Just seconds after “Alexander the Great” applies the brakes in front of the Crown Plaza Hotel Ligovsky, our four-star digs while in St. Petersburg, Orna O’Reilly and I, two photojournalists invited by Insight Vacations (Insight) to sample its Easy Pace Russia journey, hop off the motor coach and make a bee line for Varenichnaya № 1, just up the prospekt, for an all-Russian fare dinner, the lip-smacking part of our two-part folksy night in the city.
“Varenichnaya,” notes Gennady, Insight’s Moscow-born tour director/concierge, “means Dumpling House.” He adds, “It’s one of the most traditional, tastiest and economical restaurants in St. Petersburg.” To prove his point, he joins us around the table.
As with most eateries frequented primarily by locals, the menu at the “Dumpling House,” with its retro Soviet decor and Cold War-era prices, is in cyrillic script. Not to worry, we’ve got Comrade G standing by to translate and help us make our selections.

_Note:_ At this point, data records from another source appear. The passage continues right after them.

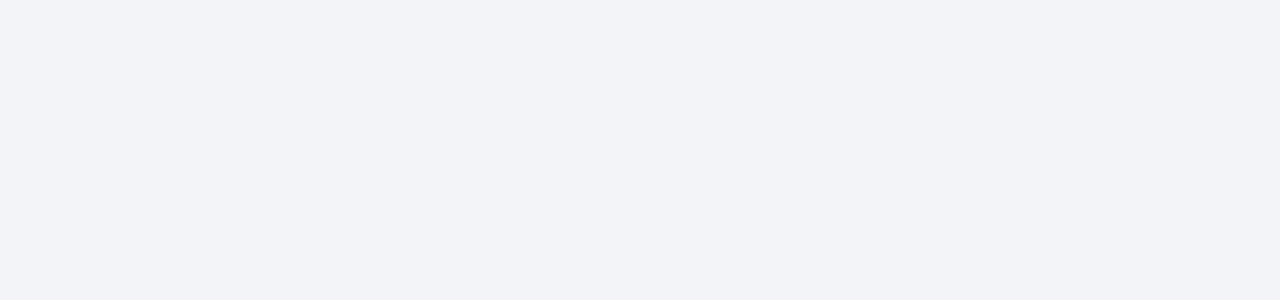
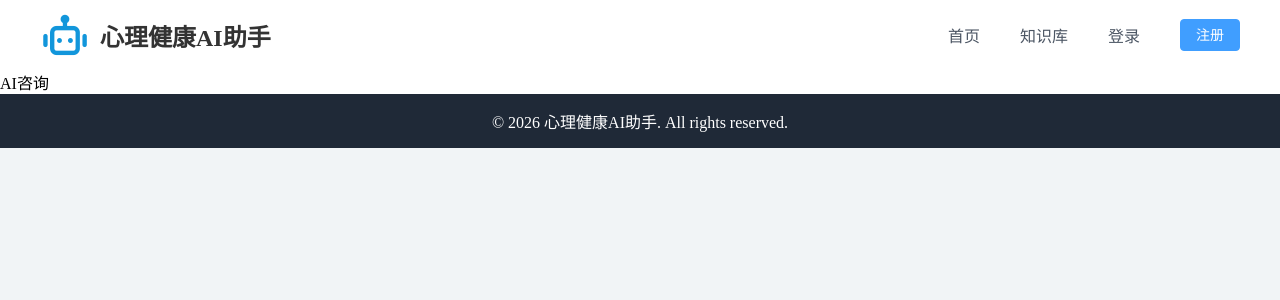
Before and after one commit to ycq822/trae-AI-code, a Vue app in the folder AI_vue/: page /consultation in a window 1280 px wide. Before the commit this address had no page. Shown: the top 300 px of the page. Built offline with nearby package versions, Linux system fonts and the light colour scheme.

Commit message:
homeView

```diff
--- a/AI_vue/src/components/FrontendLayout.vue
+++ b/AI_vue/src/components/FrontendLayout.vue
@@ -1,12 +1,45 @@
 <template>
     <div class="frontend-layout">
-        <div class="navbar-container"></div>
-        <div class="main-content"></div>
-        <div class="footer-container"></div>
+        <div class="navbar-container">
+            <div class="brand-section">
+                <el-image style="width: 50px; height: 50px;" :src="iconUrl" alt="logo" class="brand-logo"></el-image>
+                <h1 class="brand-name">心理健康AI助手</h1>
+            </div>
+            <div class="nav-section">
+                <router-link to="/" class="nav-link" >首页</router-link>
+                <router-link to="/consultation" class="nav-link" v-if="isLoggedIn" >AI咨询</router-link>
+                <router-link to="/emotion-diary" class="nav-link" v-if="isLoggedIn" >情绪日记</router-link>
+                <router-link to="/knowledge" class="nav-link" >知识库</router-link>
+                <el-button v-if="isLoggedIn" size="medium">退出登录</el-button>
+                <template v-else>
+                    <router-link to="/auth/login" class="nav-link">登录</router-link>
+                    <router-link to="/auth/register" class="nav-link">
+                        <el-button type="primary">注册</el-button>
+                    </router-link>
+                </template>
+            </div>
+        </div>
+        <div class="main-content">
+            <router-view></router-view>
+        </div>
+        <div class="footer-container">
+            <div class="footer-bottom">
+                <p>&copy; 2026 心理健康AI助手. All rights reserved.</p>
+            </div>
+        </div>
     </div>
 </template>
 <script setup>
+import { ref, onMounted } from 'vue'
 
+const iconUrl=new URL('@/assets/images/机器人.png',import.meta.url).href
+
+const isLoggedIn = ref(false)
+
+onMounted(()=>{
+    isLoggedIn.value = localStorage.getItem('token') !== null
+    console.log(isLoggedIn.value)
+})
 </script>
 
 <style lang="scss" scoped>
--- a/AI_vue/src/router/index.js
+++ b/AI_vue/src/router/index.js
@@ -74,12 +74,20 @@ const frontendRoutes=[
         component:FrontendLayout,
         children:[
             {
+                path:'',
+                component:()=>import('@/views/home.vue')
+            },
+            {
+                path:'consultation',
+                component:()=>import('@/views/consultation.vue')
+            },
+            {
+                path:'emotion-diary',
+                component:()=>import('@/views/emotionDiary.vue')
+            },
+            {
                 path:'knowledge',
-                component:()=>import('@/views/knowledge.vue'),
-                meta:{
-                    title:'知识文章',
-                    icon:'ChatLineSquare'
-                }
+                component:()=>import('@/views/frontendKnowledge.vue')
             }
         ]
     }
--- /dev/null
+++ b/AI_vue/src/views/consultation.vue
@@ -0,0 +1 @@
+<template>AI咨询</template>
--- /dev/null
+++ b/AI_vue/src/views/emotionDiary.vue
@@ -0,0 +1 @@
+<template>情感日记</template>
--- /dev/null
+++ b/AI_vue/src/views/frontendKnowledge.vue
@@ -0,0 +1 @@
+<template>知识库</template>
--- /dev/null
+++ b/AI_vue/src/views/home.vue
@@ -0,0 +1,69 @@
+<template>
+    <div class="home-container">
+        <div class="content">
+            <div class="text">
+                <h2 class="title">
+                    一次温暖的对话<br/>
+                    <span class="highlight-text">化孤独为慰藉</span>
+                </h2>
+                <p class="description">每个深夜，每个焦虑的时刻，我们都在这里。不必独自承受，让心与心的连接温暖您的每一天</p>
+                <div class="hero-actions">
+                    <el-button size="large">开始倾诉，获得陪伴</el-button>
+                    <el-button size="large" style="border-color:#fff" color="transparent">记录心情，释放情感</el-button>
+                </div>
+            </div>
+            <div class="robot">
+                <el-image style="width: 150px; height: 150px;" :src="iconUrl" alt="机器人" class="robot-image"></el-image>
+            </div>
+        </div>
+    </div>
+</template>
+<script setup>
+import { ref } from 'vue'
+
+const iconUrl=new URL('@/assets/images/robot-fill.png',import.meta.url).href
+</script>
+
+<style lang="scss" scoped>
+.home-container {
+    background: linear-gradient(90deg, rgb(74, 156, 140) 0%, rgb(61, 138, 122) 100%) rgba(74, 156, 140, 0.95);
+    color: white;
+    padding: 5rem 0;
+    height: calc(100vh - 285px);
+    display: flex;
+    align-items: center;
+    justify-content: center;
+    .content {
+      display: flex;
+      justify-content: center;
+      align-items: center;
+      gap: 30px;
+        .text {
+            width: 500px;
+            .title {
+                font-size: 45px;
+                font-weight: bold;
+                margin-bottom: 15px;
+                .highlight-text {
+                    color: #ffd700;
+                }
+            }
+            .hero-actions {
+                margin-top: 30px;
+            }
+        }
+        .robot {
+            display: flex;
+            justify-content: center;
+            align-items: center;
+            width: 260px;
+            height: 260px;
+            border-radius: 50%;
+            border: 2px solid rgba(255, 255, 255, 0.2);
+            background: linear-gradient(135deg, rgba(255, 255, 255, 0.15) 0%, rgba(255, 255, 255, 0.05) 100%);
+            box-shadow: 0 15px 35px rgba(0, 0, 0, 0.1),inset 0 1px 0 rgba(255, 255, 255, 0.3);
+        }
+    }
+}
+
+</style>
```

With just over an hour to devour, we order way more food than two people should: a crunchy white cabbage salad; eggplant wraps; deep-fried pike fish cakes with a creamy mound of mashed potatoes; pumpkin fritters with sour cream; blinis stuffed with cherries; and, a few glasses of Permskoye Gubernskoye, a Russian-brewed European pale lager, to wash it all down.
While we wait for the parade of mouthwatering dishes to begin, we pass the time staying within the lines as we experience the latest dining craze: adult coloring sheets. How’d I do?
One of the main avenues of St. Petersburg, running perpendicular to Nevsky Prospekt, is Liteyny Prospect. Once lined with foundry workshops tasked with casting the very first canons for the new Russian Navy, the Liteyny of today is a grand boulevard of upscale neighborhoods dotted with luxurious palaces, ornate apartments and stylish public buildings, like the Officer’s Assembly House, where we alight for the second and final leg of this folksy night in St. Petersburg.
They say a visit to Mother Russia is not really complete until you get up close and personal with the barynya (landlady). Monthly rent payments aside, this “landlady” is a top-flight folk show of traditional Russian song, dance and music that plays out on an old stage inside an ornate early 20th century music hall that was part of the then Red Army House.
One of ten optional experiences on the Easy Pace Russia itinerary, the folklore show, nearly two hours of entertainment with a champagne-filled intermission, is the absolute best way to experience the history, spirit and traditions of Mother Russia in one evening.
We score front-row, center-stage seats and clap and stomp along with the troupe during this cornucopia of melodious folk songs and traditional dances. Fab singers and athletic dancers in colorful costumes perform historical pieces from the different provinces of Russia: lyrical dances of the north, fierce dances of the Cossacks, and humorous numbers from the Urals and Siberia.
As the curtain closes on the final act and the audience rises to its feet to acknowledge the folkloric troupe with a well-earned standing-O, I quickly check my wallet to make sure I’ve got enough rubles. This month’s rent is due and I really don’t want to hassle with the barynya.
For complete information on Insight’s three itineraries to Russia, as well as more than 100 other premium and luxury-escorted routes around Europe, just click HERE, or call toll-free (888) 680-1241, or contact your travel agent.
It’ll be another relaxed start tomorrow as we head inside one of the oldest, largest and most impressive museums on the planet: The Hermitage. See you in the queue.
©The Palladian Traveler
Note: The Palladian Traveler’s participation in this journey was supported by Insight Vacations, which did not review or approve this article before publication.
A wonderful blog Tom. So well written and photographed I could almost be back in St. Petersburg watching the incredibly colourful dancers and listening to that superlative male singer who made my hair virtually stand on end. 🙂
It was quite the show. A real taste of Mother Russia in 90-minutes. Glad you enjoyed my take.
Both entertaining and inviting – must have been fun.
It certainly was, Karen. 🙂